In the listing that follows, how many lines contain the string "column"? Provide only the number.

Segment Start: Supplied records

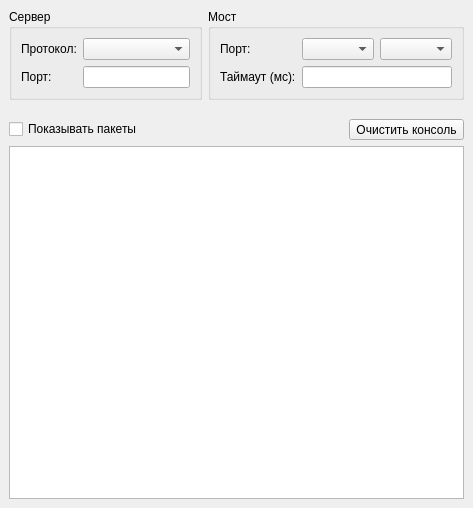
Before: the Qt Designer form src/mkserver/ui/mainwindow.ui in alex-krutikov/MkStudio, drawn with Qt 5.
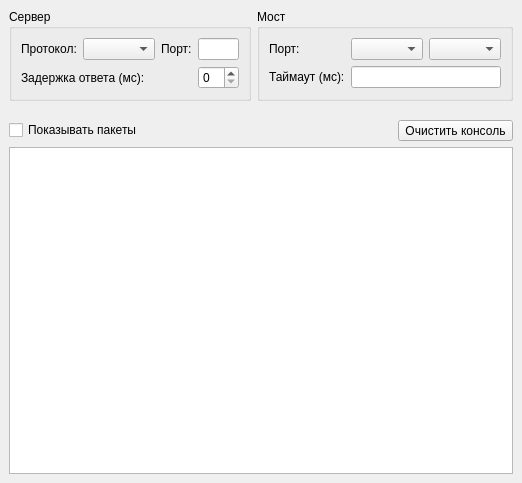
After: the same form once the commit is applied.

Patch:
```diff
--- a/src/mkserver/ui/mainwindow.ui
+++ b/src/mkserver/ui/mainwindow.ui
@@ -6,8 +6,8 @@
    <rect>
     <x>0</x>
     <y>0</y>
-    <width>473</width>
-    <height>508</height>
+    <width>507</width>
+    <height>483</height>
    </rect>
   </property>
   <property name="windowTitle">
@@ -22,7 +22,7 @@
         <property name="title">
          <string>Сервер</string>
         </property>
-        <layout class="QFormLayout" name="formLayout">
+        <layout class="QGridLayout" name="gridLayout">
          <item row="0" column="0">
           <widget class="QLabel" name="label_4">
            <property name="text">
@@ -33,16 +33,26 @@
          <item row="0" column="1">
           <widget class="QComboBox" name="cb_protocol"/>
          </item>
-         <item row="1" column="0">
+         <item row="0" column="2">
           <widget class="QLabel" name="label">
            <property name="text">
             <string>Порт:</string>
            </property>
           </widget>
          </item>
-         <item row="1" column="1">
+         <item row="0" column="3">
           <widget class="QLineEdit" name="le_tcp_port"/>
          </item>
+         <item row="1" column="3">
+          <widget class="QSpinBox" name="sb_repaly_delay"/>
+         </item>
+         <item row="1" column="0" colspan="2">
+          <widget class="QLabel" name="label_5">
+           <property name="text">
+            <string>Задержка ответа (мс):</string>
+           </property>
+          </widget>
+         </item>
         </layout>
        </widget>
       </item>
@@ -51,7 +61,7 @@
         <property name="title">
          <string>Мост</string>
         </property>
-        <layout class="QGridLayout" name="gridLayout">
+        <layout class="QGridLayout" name="gridLayout_2">
          <item row="0" column="0">
           <widget class="QLabel" name="label_3">
            <property name="text">
```
Left out of the diff: 6 changed lines with no effect on the pictures.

Segment End: Supplied records

Reply. 9